_Given records_
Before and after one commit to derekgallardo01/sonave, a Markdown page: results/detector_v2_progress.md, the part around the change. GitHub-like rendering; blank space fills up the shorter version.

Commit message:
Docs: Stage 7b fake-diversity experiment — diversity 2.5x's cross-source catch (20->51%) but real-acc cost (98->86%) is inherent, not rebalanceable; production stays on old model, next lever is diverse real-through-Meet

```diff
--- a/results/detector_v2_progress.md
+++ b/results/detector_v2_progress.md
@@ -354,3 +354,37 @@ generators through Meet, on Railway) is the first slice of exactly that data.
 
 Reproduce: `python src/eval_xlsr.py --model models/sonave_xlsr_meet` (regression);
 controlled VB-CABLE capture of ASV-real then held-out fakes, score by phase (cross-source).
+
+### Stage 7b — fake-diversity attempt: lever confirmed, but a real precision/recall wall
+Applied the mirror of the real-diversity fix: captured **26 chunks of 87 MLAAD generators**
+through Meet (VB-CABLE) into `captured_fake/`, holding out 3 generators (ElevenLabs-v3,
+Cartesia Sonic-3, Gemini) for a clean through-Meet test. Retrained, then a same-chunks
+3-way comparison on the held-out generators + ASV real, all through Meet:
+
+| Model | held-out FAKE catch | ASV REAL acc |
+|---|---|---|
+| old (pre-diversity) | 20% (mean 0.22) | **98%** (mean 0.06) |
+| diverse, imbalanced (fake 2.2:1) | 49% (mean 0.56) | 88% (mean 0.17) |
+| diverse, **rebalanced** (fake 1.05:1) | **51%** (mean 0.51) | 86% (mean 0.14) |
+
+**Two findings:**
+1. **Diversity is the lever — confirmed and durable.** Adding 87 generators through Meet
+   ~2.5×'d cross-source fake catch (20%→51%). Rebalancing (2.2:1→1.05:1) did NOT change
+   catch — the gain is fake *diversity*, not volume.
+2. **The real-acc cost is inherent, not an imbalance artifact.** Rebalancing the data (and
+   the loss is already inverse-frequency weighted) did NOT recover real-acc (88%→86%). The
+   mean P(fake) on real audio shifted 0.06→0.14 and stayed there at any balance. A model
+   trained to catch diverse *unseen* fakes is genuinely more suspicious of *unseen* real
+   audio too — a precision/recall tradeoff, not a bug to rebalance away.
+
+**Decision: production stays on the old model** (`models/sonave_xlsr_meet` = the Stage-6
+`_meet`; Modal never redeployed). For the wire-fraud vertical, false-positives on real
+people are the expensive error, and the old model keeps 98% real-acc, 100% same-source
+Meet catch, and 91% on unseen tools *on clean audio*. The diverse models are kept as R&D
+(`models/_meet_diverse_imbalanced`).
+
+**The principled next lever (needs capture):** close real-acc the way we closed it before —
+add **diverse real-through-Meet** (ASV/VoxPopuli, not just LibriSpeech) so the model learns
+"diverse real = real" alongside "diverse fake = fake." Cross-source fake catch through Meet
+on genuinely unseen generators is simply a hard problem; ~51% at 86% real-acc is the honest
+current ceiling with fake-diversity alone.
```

_Description of the task_
Take the entries and print them exactly. Keep every line.

_Result of the exercise_
Before and after one commit to derekgallardo01/sonave, a Markdown page: results/detector_v2_progress.md, the part around the change. GitHub-like rendering; blank space fills up the shorter version.

Commit message:
Docs: Stage 7b fake-diversity experiment — diversity 2.5x's cross-source catch (20->51%) but real-acc cost (98->86%) is inherent, not rebalanceable; production stays on old model, next lever is diverse real-through-Meet

```diff
--- a/results/detector_v2_progress.md
+++ b/results/detector_v2_progress.md
@@ -354,3 +354,37 @@ generators through Meet, on Railway) is the first slice of exactly that data.
 
 Reproduce: `python src/eval_xlsr.py --model models/sonave_xlsr_meet` (regression);
 controlled VB-CABLE capture of ASV-real then held-out fakes, score by phase (cross-source).
+
+### Stage 7b — fake-diversity attempt: lever confirmed, but a real precision/recall wall
+Applied the mirror of the real-diversity fix: captured **26 chunks of 87 MLAAD generators**
+through Meet (VB-CABLE) into `captured_fake/`, holding out 3 generators (ElevenLabs-v3,
+Cartesia Sonic-3, Gemini) for a clean through-Meet test. Retrained, then a same-chunks
+3-way comparison on the held-out generators + ASV real, all through Meet:
+
+| Model | held-out FAKE catch | ASV REAL acc |
+|---|---|---|
+| old (pre-diversity) | 20% (mean 0.22) | **98%** (mean 0.06) |
+| diverse, imbalanced (fake 2.2:1) | 49% (mean 0.56) | 88% (mean 0.17) |
+| diverse, **rebalanced** (fake 1.05:1) | **51%** (mean 0.51) | 86% (mean 0.14) |
+
+**Two findings:**
+1. **Diversity is the lever — confirmed and durable.** Adding 87 generators through Meet
+   ~2.5×'d cross-source fake catch (20%→51%). Rebalancing (2.2:1→1.05:1) did NOT change
+   catch — the gain is fake *diversity*, not volume.
+2. **The real-acc cost is inherent, not an imbalance artifact.** Rebalancing the data (and
+   the loss is already inverse-frequency weighted) did NOT recover real-acc (88%→86%). The
+   mean P(fake) on real audio shifted 0.06→0.14 and stayed there at any balance. A model
+   trained to catch diverse *unseen* fakes is genuinely more suspicious of *unseen* real
+   audio too — a precision/recall tradeoff, not a bug to rebalance away.
+
+**Decision: production stays on the old model** (`models/sonave_xlsr_meet` = the Stage-6
+`_meet`; Modal never redeployed). For the wire-fraud vertical, false-positives on real
+people are the expensive error, and the old model keeps 98% real-acc, 100% same-source
+Meet catch, and 91% on unseen tools *on clean audio*. The diverse models are kept as R&D
+(`models/_meet_diverse_imbalanced`).
+
+**The principled next lever (needs capture):** close real-acc the way we closed it before —
+add **diverse real-through-Meet** (ASV/VoxPopuli, not just LibriSpeech) so the model learns
+"diverse real = real" alongside "diverse fake = fake." Cross-source fake catch through Meet
+on genuinely unseen generators is simply a hard problem; ~51% at 86% real-acc is the honest
+current ceiling with fake-diversity alone.
```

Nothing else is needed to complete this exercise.